» **Work order**: Which lines in the records below contain the word "inch"? Copy each one out.

☆ ☆ ☆ ☆ ☆ ☆ ☆

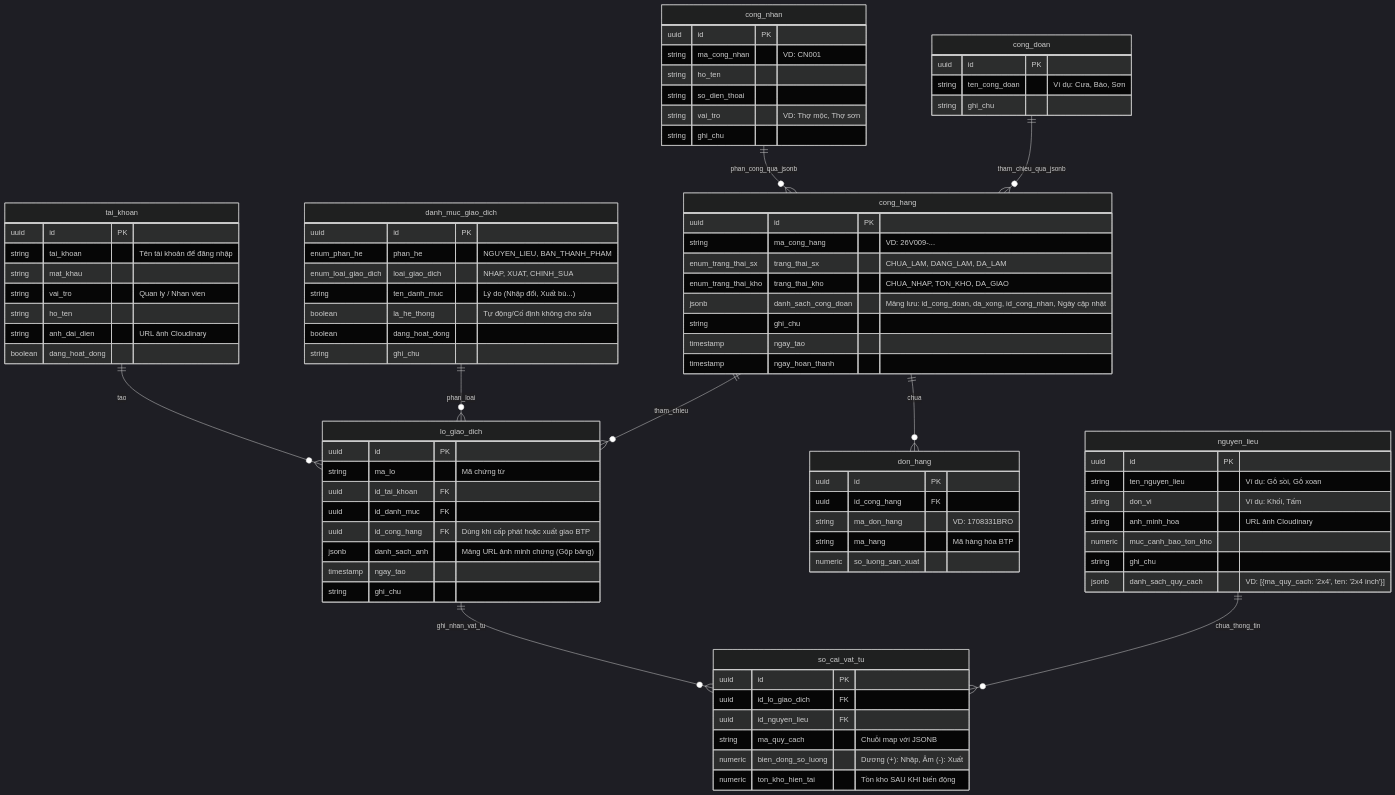
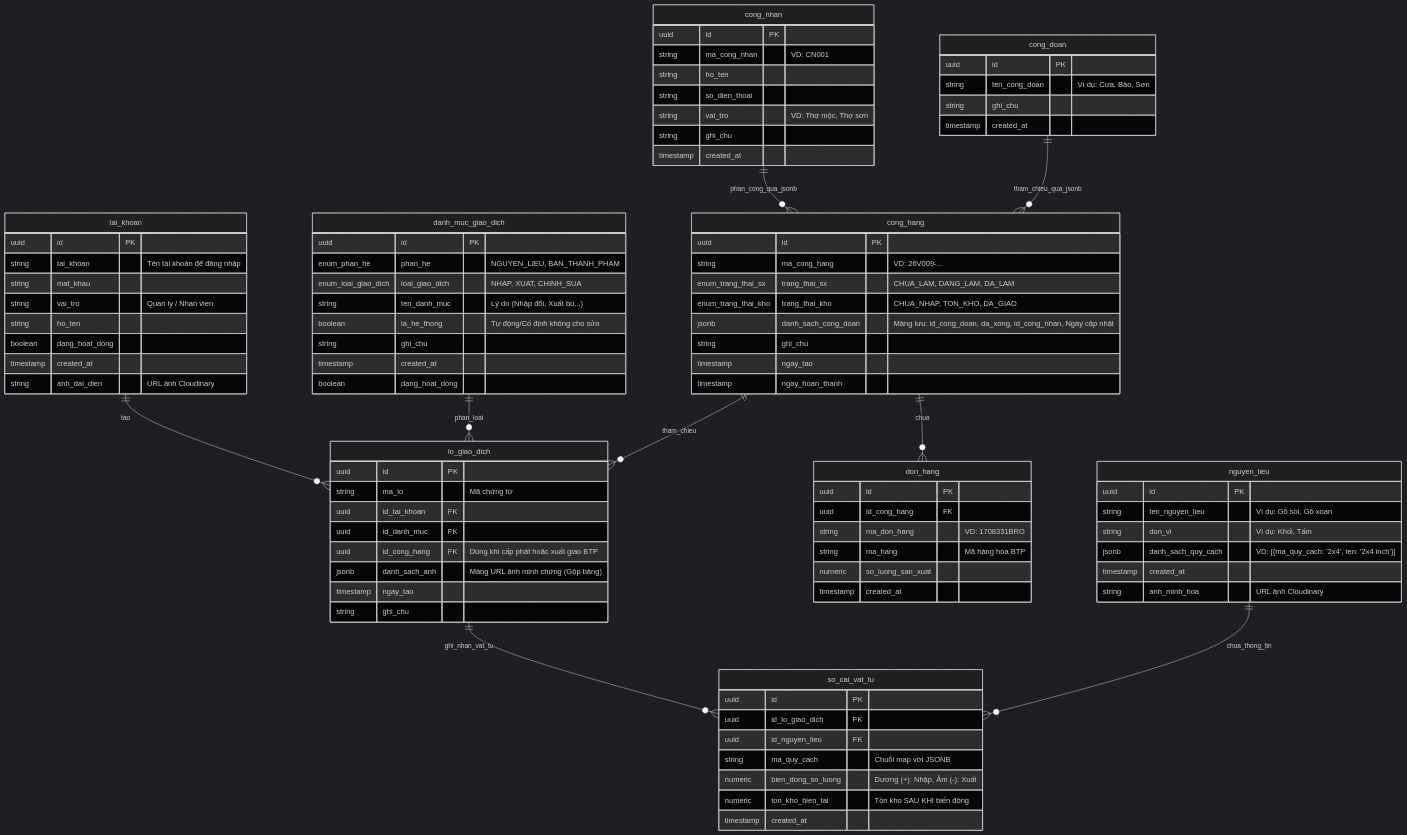
One commit to NMTcoderhihihi/itkeybay changed the diagram in docs/DATABASE_SCHEMA.md. Above: the diagram before and after it, drawn with Mermaid (dark theme). The commit also changed 25 other files, not shown here.

```diff
--- a/docs/DATABASE_SCHEMA.md
+++ b/docs/DATABASE_SCHEMA.md
@@ -20,8 +20,9 @@
         string mat_khau
         string vai_tro "Quan ly / Nhan vien"
         string ho_ten
+        boolean dang_hoat_dong
+        timestamp created_at
         string anh_dai_dien "URL ảnh Cloudinary"
-        boolean dang_hoat_dong
     }
 
     %% ==========================================
@@ -31,10 +32,9 @@
         uuid id PK
         string ten_nguyen_lieu "Ví dụ: Gỗ sồi, Gỗ xoan"
         string don_vi "Ví dụ: Khối, Tấm"
+        jsonb danh_sach_quy_cach "VD: [{ma_quy_cach: '2x4', ten: '2x4 inch'}]"
+        timestamp created_at
         string anh_minh_hoa "URL ảnh Cloudinary"
-        numeric muc_canh_bao_ton_kho
-        string ghi_chu
-        jsonb danh_sach_quy_cach "VD: [{ma_quy_cach: '2x4', ten: '2x4 inch'}]"
     }
 
     %% ==========================================
@@ -47,6 +47,7 @@
         string so_dien_thoai
         string vai_tro "VD: Thợ mộc, Thợ sơn"
         string ghi_chu
+        timestamp created_at
     }
 
     %% ==========================================
@@ -56,6 +57,7 @@
         uuid id PK
         string ten_cong_doan "Ví dụ: Cưa, Bào, Sơn"
         string ghi_chu
+        timestamp created_at
     }
 
     %% ==========================================
@@ -77,6 +79,7 @@
         string ma_don_hang "VD: 1708331BRO"
         string ma_hang "Mã hàng hóa BTP"
         numeric so_luong_san_xuat
+        timestamp created_at
     }
 
     %% ==========================================
@@ -88,8 +91,9 @@
         enum_loai_giao_dich loai_giao_dich "NHAP, XUAT, CHINH_SUA"
         string ten_danh_muc "Lý do (Nhập đổi, Xuất bù...)"
         boolean la_he_thong "Tự động/Cố định không cho sửa"
+        string ghi_chu
+        timestamp created_at
         boolean dang_hoat_dong
-        string ghi_chu
     }
     %% Lô giao dịch (Chứa mảng JSONB ảnh đính kèm)
     lo_giao_dich {
@@ -113,6 +117,7 @@
         string ma_quy_cach "Chuỗi map với JSONB"
         numeric bien_dong_so_luong "Dương (+): Nhập, Âm (-): Xuất"
         numeric ton_kho_hien_tai "Tồn kho SAU KHI biến động"
+        timestamp created_at
     }
 
     %% Mối quan hệ logic
```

☆ ☆ ☆ ☆ ☆ ☆ ☆

» **Expected output**:
+        jsonb danh_sach_quy_cach "VD: [{ma_quy_cach: '2x4', ten: '2x4 inch'}]"
-        jsonb danh_sach_quy_cach "VD: [{ma_quy_cach: '2x4', ten: '2x4 inch'}]"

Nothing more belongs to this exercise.